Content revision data
* * * *
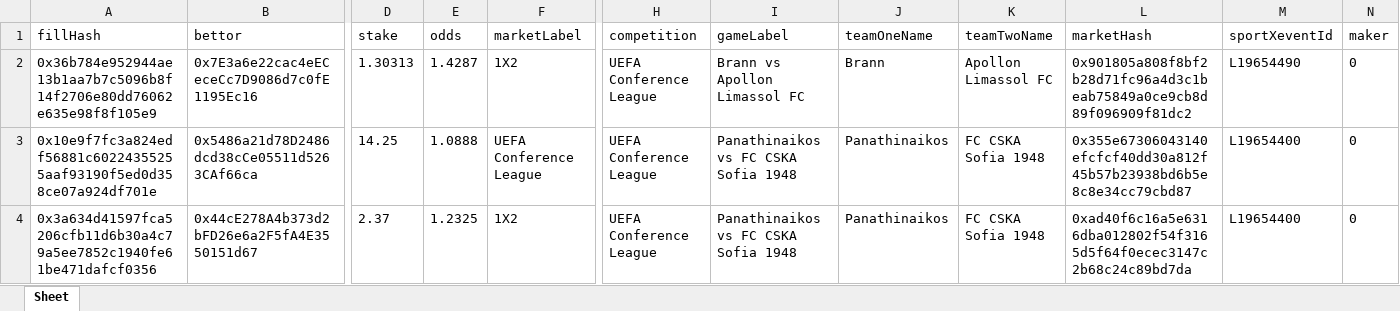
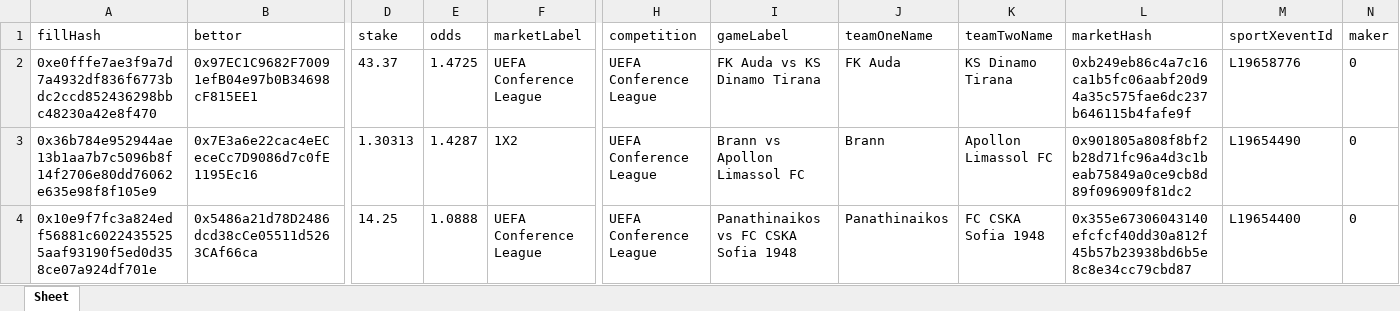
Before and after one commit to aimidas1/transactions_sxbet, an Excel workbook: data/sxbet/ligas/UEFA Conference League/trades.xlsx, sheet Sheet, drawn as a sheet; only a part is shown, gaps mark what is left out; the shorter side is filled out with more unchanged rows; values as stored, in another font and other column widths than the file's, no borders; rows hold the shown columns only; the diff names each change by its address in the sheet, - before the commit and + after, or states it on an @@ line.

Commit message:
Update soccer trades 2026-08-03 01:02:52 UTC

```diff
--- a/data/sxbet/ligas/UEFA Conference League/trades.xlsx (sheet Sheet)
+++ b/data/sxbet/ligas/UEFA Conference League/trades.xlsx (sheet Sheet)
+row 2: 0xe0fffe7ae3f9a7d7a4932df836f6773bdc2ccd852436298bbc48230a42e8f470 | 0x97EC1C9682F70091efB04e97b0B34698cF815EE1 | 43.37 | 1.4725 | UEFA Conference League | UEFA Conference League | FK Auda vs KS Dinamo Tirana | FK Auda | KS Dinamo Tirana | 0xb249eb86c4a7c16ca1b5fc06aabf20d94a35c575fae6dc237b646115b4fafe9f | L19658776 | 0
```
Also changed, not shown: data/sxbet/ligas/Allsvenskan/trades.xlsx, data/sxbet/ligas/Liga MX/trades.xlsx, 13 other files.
* * * *
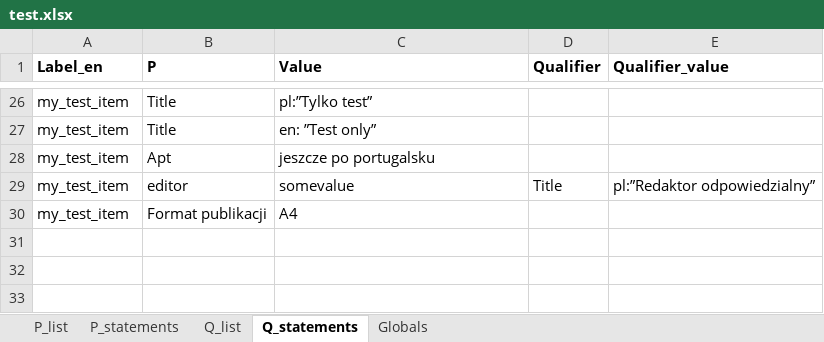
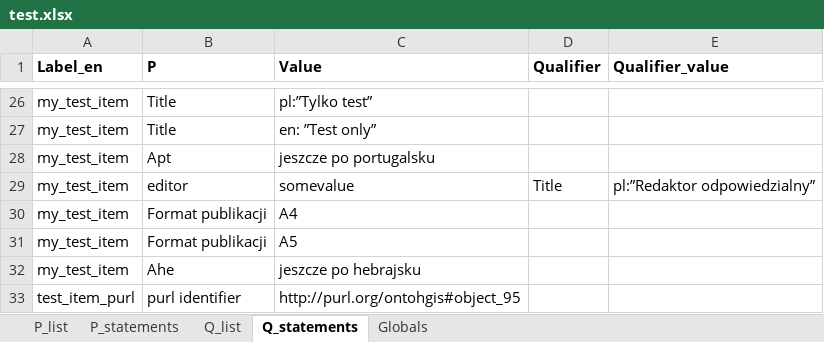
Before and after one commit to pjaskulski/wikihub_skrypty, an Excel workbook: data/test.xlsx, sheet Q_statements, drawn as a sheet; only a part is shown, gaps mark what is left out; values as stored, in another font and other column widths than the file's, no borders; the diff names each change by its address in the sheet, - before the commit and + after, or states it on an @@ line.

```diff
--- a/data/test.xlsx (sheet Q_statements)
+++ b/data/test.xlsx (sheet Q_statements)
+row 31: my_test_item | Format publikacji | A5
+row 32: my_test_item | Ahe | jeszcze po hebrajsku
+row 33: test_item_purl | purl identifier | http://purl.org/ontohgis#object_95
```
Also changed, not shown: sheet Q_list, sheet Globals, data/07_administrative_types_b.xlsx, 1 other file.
* * * *
▶ _EXERCISE GOAL_:
Please copy the lines above from the line with "Before and after one commit to pjaskulski/wikihub_skrypty, an" up to and including the line with "Also changed, not shown: sheet", exactly as written and with nothing else.

▶ _OUTPUT OF THE EXERCISE_:
Before and after one commit to pjaskulski/wikihub_skrypty, an Excel workbook: data/test.xlsx, sheet Q_statements, drawn as a sheet; only a part is shown, gaps mark what is left out; values as stored, in another font and other column widths than the file's, no borders; the diff names each change by its address in the sheet, - before the commit and + after, or states it on an @@ line.

```diff
--- a/data/test.xlsx (sheet Q_statements)
+++ b/data/test.xlsx (sheet Q_statements)
+row 31: my_test_item | Format publikacji | A5
+row 32: my_test_item | Ahe | jeszcze po hebrajsku
+row 33: test_item_purl | purl identifier | http://purl.org/ontohgis#object_95
```
Also changed, not shown: sheet Q_list, sheet Globals, data/07_administrative_types_b.xlsx, 1 other file.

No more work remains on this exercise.